▶ **Required work**
State how many lines of the entries hold the string "auto", and nothing more.

▶ **Provided records**
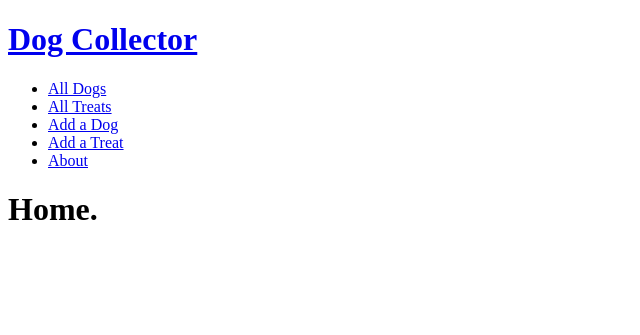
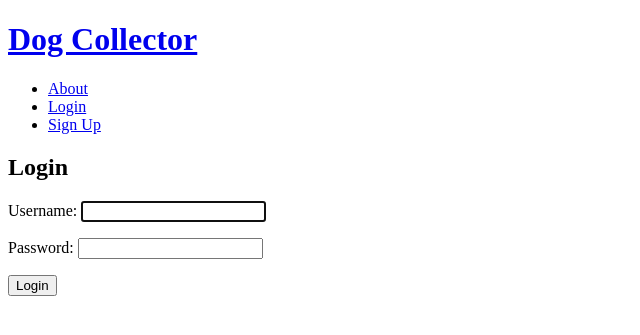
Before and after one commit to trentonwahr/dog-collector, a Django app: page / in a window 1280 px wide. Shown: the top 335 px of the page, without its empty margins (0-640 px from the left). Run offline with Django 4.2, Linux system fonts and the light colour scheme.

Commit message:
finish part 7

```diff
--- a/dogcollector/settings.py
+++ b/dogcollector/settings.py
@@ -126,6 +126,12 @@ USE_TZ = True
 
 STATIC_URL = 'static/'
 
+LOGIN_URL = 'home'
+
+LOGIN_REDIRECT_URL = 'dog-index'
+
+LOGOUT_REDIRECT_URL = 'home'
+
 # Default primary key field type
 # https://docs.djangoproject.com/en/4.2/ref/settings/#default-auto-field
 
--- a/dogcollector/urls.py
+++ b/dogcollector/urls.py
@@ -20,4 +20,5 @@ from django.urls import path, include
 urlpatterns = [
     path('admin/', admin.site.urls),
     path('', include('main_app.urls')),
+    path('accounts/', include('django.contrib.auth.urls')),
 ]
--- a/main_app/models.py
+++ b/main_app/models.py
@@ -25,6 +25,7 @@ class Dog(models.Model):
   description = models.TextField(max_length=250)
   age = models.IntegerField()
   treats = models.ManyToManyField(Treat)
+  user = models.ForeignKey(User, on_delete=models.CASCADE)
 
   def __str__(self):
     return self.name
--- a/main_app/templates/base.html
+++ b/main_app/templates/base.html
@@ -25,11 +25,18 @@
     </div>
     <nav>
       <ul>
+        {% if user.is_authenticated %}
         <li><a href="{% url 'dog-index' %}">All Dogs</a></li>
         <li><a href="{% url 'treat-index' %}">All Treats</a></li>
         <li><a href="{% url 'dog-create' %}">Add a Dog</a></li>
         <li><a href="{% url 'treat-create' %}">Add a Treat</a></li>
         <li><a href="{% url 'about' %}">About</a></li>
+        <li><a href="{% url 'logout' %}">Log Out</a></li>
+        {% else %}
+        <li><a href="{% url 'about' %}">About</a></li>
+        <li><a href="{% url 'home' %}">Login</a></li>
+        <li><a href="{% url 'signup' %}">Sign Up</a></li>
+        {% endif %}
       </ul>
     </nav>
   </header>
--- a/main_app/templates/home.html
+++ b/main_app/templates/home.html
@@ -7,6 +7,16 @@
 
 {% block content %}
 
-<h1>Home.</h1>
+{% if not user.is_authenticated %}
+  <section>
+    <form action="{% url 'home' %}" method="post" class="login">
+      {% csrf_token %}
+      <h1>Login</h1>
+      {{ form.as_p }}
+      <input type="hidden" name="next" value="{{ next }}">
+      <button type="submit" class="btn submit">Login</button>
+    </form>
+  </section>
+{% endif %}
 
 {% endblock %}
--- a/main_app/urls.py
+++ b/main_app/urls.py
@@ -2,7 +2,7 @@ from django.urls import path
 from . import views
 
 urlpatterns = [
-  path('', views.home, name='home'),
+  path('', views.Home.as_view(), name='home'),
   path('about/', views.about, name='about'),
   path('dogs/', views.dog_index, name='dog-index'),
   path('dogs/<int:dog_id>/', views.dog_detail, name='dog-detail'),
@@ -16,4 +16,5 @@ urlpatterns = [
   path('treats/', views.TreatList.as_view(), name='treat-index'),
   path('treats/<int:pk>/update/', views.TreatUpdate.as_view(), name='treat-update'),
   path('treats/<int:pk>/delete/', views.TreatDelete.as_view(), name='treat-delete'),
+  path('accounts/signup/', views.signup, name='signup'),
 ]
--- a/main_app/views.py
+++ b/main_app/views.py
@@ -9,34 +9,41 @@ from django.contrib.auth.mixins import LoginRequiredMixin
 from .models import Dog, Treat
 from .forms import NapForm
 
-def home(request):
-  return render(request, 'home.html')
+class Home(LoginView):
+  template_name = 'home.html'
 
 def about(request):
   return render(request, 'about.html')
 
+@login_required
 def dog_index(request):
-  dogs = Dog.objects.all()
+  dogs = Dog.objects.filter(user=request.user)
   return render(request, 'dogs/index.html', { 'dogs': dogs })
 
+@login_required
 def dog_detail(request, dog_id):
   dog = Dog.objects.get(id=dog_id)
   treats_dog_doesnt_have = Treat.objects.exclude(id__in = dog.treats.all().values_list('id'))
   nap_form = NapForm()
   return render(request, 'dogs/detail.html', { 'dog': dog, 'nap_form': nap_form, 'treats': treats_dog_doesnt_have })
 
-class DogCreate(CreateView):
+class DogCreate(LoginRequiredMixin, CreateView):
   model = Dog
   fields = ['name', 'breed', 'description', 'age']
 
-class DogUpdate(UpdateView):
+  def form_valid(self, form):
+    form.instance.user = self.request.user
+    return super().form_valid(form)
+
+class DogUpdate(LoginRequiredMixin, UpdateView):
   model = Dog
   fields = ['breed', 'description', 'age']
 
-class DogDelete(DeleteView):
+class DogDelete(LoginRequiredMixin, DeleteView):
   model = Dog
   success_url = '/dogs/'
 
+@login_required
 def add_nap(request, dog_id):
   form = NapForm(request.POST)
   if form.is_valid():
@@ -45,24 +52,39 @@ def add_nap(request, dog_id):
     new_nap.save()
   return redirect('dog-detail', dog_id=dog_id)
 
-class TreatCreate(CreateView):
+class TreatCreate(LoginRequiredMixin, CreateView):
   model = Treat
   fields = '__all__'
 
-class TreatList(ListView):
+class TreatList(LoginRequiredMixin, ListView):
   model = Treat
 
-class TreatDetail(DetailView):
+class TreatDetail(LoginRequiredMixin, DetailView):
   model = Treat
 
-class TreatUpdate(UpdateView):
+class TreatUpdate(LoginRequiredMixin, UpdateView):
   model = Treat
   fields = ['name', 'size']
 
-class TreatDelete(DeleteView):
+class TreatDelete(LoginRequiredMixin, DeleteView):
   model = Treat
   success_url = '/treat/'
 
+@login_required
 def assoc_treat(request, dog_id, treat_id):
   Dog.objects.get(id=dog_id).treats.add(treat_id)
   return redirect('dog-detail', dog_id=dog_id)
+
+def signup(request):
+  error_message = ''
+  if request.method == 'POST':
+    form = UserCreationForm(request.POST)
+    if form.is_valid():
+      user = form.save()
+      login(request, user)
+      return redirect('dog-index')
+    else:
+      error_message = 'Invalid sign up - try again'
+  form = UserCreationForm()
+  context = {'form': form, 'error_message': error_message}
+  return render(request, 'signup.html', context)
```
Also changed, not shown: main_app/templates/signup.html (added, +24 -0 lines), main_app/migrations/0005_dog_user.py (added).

...

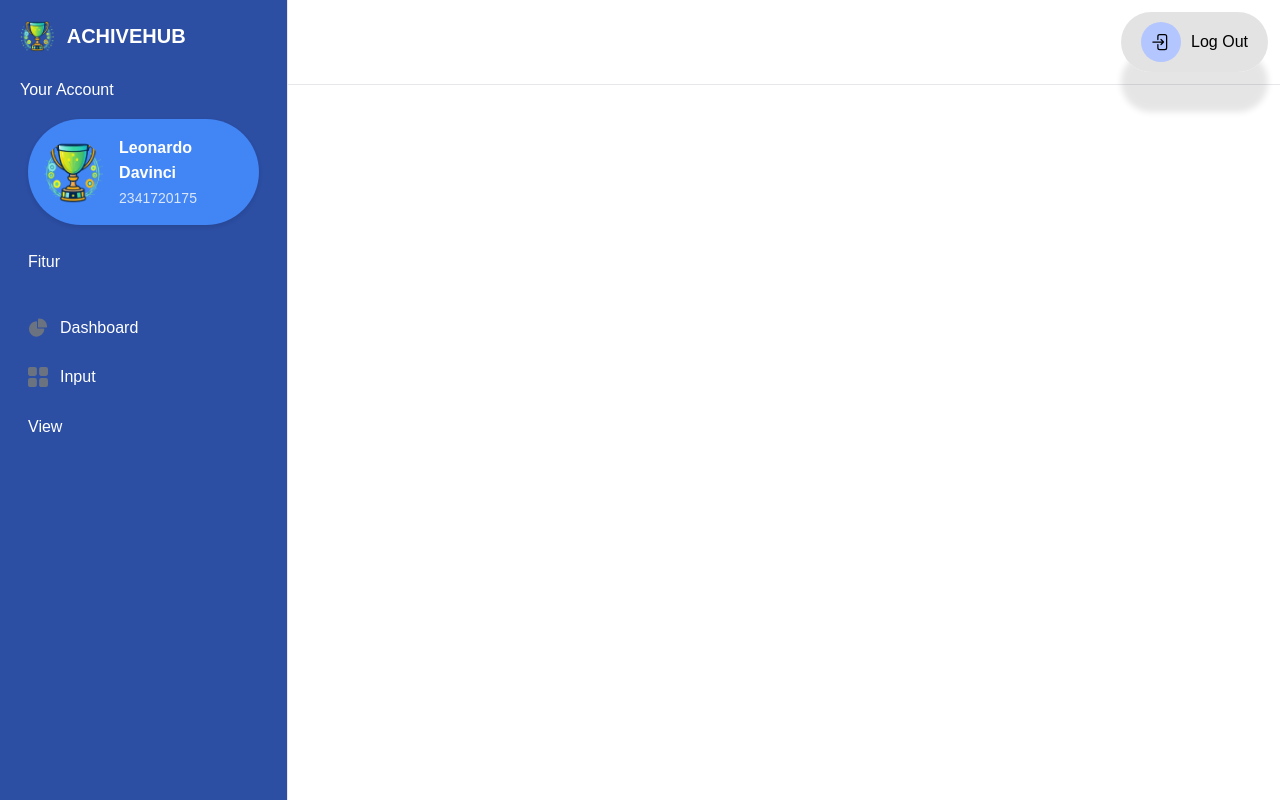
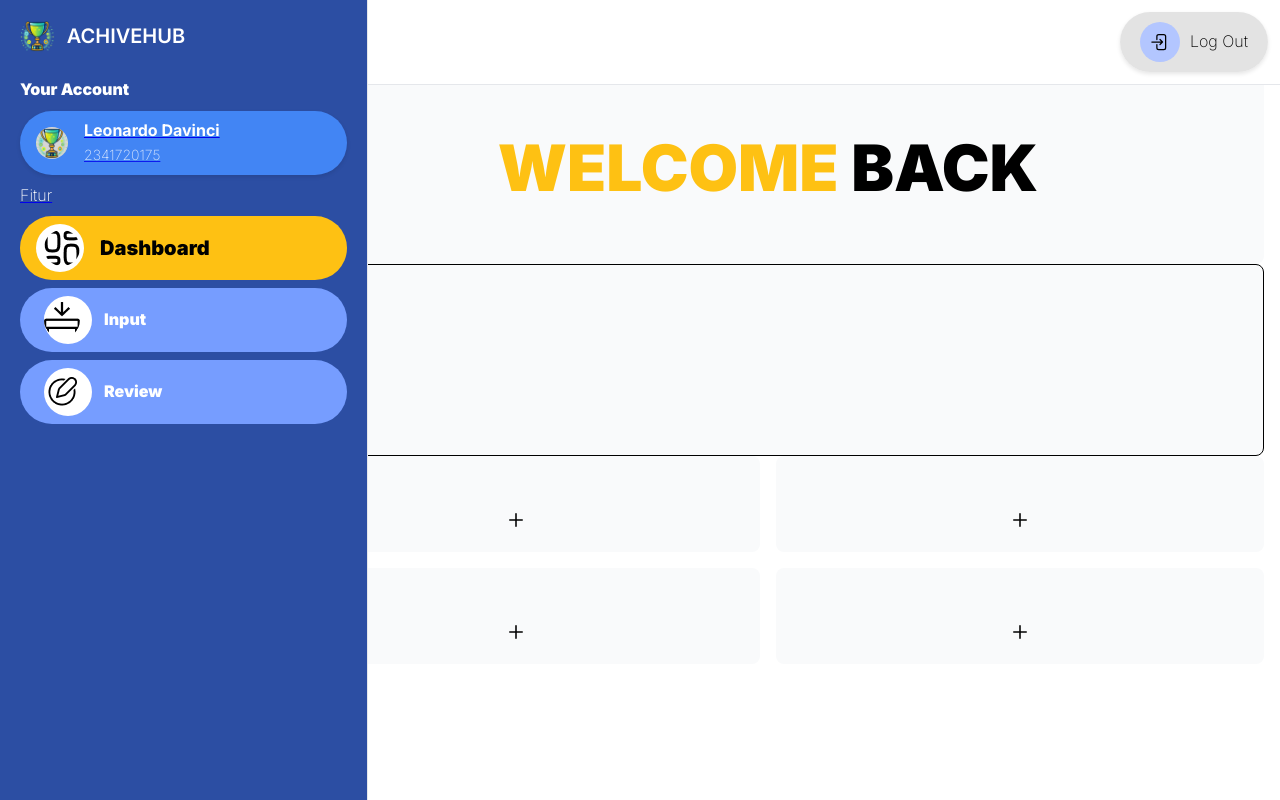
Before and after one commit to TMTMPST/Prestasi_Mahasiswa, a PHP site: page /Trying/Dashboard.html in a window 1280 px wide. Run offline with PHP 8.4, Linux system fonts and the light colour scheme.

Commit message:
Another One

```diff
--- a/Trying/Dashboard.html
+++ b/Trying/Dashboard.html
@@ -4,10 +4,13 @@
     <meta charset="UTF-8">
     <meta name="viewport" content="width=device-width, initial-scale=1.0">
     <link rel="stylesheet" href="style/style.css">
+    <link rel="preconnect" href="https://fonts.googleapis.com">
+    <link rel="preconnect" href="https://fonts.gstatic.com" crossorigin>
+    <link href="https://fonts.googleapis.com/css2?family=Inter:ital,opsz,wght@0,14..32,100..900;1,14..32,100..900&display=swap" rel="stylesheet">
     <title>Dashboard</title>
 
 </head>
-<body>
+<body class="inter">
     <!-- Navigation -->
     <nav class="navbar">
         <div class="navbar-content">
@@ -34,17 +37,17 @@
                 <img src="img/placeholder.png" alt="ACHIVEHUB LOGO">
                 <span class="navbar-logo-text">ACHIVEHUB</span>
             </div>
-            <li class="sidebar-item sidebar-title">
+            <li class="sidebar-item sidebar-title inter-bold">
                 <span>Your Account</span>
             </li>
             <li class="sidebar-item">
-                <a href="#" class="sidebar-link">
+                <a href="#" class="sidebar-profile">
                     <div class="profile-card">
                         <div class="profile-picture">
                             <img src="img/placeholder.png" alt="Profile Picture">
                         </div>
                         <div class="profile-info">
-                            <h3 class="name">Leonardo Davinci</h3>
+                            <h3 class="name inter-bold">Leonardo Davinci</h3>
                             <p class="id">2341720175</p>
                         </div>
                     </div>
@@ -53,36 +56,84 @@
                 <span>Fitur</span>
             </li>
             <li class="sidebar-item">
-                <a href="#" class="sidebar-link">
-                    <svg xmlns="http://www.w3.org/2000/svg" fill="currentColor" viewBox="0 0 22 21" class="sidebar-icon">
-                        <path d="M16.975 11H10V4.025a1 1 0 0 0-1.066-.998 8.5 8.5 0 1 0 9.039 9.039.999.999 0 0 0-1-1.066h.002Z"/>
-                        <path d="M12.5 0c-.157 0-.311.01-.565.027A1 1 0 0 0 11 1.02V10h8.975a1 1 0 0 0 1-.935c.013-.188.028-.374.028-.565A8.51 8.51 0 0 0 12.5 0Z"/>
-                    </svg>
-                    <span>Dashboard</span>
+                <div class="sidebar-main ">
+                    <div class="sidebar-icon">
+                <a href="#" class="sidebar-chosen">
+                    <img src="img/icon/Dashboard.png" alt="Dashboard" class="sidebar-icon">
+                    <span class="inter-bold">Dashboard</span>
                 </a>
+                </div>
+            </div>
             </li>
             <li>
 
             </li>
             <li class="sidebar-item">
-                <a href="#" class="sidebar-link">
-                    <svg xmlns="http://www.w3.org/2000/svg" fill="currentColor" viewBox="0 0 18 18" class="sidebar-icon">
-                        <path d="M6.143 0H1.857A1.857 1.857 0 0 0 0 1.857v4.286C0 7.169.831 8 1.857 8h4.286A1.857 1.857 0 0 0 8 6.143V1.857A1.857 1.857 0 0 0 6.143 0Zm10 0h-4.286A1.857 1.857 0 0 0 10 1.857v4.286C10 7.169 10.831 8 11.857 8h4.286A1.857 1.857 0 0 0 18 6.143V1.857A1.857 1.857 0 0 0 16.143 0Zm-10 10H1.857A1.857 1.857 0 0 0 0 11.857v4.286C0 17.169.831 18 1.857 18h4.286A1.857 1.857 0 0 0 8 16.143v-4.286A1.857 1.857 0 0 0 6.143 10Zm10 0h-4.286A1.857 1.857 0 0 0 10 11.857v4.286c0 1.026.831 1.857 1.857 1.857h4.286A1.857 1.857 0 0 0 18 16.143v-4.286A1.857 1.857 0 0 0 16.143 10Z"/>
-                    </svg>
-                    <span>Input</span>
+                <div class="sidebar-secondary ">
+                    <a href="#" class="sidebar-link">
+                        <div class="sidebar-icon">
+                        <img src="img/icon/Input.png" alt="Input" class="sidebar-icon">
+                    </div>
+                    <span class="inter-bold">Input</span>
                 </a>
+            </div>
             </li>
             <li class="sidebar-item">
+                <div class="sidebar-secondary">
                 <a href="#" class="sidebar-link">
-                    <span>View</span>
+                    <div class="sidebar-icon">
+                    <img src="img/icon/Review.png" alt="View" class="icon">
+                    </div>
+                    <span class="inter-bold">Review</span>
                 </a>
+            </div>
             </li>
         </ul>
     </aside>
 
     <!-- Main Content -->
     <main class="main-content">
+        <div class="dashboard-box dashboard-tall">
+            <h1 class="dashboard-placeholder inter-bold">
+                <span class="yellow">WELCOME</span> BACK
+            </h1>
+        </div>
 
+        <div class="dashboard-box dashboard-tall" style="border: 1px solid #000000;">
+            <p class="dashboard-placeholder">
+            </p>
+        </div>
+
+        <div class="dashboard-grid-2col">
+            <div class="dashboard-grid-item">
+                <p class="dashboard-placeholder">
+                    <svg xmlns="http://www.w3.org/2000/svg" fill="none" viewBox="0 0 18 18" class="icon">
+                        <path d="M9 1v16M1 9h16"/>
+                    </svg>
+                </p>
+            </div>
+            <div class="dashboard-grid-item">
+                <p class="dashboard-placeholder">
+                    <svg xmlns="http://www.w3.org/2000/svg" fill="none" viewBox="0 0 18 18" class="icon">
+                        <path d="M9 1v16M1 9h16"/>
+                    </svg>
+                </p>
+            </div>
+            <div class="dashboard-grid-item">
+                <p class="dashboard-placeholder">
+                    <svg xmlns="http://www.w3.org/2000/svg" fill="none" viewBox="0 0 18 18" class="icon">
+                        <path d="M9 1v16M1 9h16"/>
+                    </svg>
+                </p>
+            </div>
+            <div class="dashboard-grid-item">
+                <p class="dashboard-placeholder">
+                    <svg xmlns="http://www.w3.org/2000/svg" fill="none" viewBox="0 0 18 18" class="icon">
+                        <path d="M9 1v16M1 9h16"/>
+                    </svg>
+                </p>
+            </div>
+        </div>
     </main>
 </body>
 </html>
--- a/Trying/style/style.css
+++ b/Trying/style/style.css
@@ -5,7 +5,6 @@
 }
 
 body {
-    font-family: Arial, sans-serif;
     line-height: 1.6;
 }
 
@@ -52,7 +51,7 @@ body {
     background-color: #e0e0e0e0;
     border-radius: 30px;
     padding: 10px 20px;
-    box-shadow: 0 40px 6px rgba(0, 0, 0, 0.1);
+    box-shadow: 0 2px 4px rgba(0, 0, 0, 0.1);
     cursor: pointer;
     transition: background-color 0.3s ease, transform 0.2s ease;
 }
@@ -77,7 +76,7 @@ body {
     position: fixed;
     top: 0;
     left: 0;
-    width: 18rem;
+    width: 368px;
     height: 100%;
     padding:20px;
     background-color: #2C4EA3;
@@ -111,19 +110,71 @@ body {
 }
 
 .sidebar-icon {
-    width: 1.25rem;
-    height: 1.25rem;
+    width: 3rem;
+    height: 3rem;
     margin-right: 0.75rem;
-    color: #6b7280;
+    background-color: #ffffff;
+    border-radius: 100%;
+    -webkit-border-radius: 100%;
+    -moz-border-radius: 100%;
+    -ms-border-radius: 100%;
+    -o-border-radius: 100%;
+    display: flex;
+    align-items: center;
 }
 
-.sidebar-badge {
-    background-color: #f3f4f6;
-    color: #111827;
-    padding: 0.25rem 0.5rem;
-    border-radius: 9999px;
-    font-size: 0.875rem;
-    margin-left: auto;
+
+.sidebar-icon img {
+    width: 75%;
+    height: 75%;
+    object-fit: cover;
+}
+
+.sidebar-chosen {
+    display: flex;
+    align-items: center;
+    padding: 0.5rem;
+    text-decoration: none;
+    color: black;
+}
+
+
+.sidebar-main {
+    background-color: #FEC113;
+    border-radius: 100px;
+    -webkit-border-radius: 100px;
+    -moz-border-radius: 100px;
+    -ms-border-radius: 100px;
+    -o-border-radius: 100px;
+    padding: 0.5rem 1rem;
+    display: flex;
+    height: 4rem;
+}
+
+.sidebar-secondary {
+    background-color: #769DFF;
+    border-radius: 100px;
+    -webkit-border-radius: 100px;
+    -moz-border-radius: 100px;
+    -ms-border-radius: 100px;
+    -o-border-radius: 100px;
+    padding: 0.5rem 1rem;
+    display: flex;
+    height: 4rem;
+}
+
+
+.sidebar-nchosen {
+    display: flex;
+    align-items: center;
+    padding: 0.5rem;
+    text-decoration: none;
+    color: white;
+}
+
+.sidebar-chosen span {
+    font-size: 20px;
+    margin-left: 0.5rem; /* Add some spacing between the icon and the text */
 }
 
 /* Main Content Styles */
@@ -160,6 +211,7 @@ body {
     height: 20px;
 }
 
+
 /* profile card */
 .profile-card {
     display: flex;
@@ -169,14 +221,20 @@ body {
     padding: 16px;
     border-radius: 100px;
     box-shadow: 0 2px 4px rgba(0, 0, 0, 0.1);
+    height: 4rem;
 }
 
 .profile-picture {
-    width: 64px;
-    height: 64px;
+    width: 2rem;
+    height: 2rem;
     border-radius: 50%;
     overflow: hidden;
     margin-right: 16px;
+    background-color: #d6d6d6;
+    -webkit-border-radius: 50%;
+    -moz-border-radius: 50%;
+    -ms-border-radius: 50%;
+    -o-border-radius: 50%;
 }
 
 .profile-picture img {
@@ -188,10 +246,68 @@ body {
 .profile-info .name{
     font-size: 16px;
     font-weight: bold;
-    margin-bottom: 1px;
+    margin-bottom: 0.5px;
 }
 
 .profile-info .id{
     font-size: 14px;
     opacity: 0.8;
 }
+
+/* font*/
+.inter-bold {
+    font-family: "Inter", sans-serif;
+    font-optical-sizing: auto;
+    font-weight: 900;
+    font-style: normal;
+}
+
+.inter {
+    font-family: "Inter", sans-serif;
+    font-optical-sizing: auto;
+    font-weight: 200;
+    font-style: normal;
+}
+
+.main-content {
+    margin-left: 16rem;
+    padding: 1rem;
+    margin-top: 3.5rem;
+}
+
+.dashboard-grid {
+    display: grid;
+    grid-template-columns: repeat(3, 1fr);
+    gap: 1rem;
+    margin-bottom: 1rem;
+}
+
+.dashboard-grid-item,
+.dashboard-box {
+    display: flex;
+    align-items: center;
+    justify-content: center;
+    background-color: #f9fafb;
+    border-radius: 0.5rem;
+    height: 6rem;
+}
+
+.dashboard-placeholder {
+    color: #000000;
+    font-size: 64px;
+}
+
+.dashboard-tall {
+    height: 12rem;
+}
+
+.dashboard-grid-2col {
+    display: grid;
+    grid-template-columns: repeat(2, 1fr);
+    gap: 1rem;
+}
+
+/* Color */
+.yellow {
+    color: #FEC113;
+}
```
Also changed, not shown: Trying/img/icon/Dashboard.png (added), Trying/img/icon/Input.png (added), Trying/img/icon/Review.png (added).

▶ **Exercise result**
4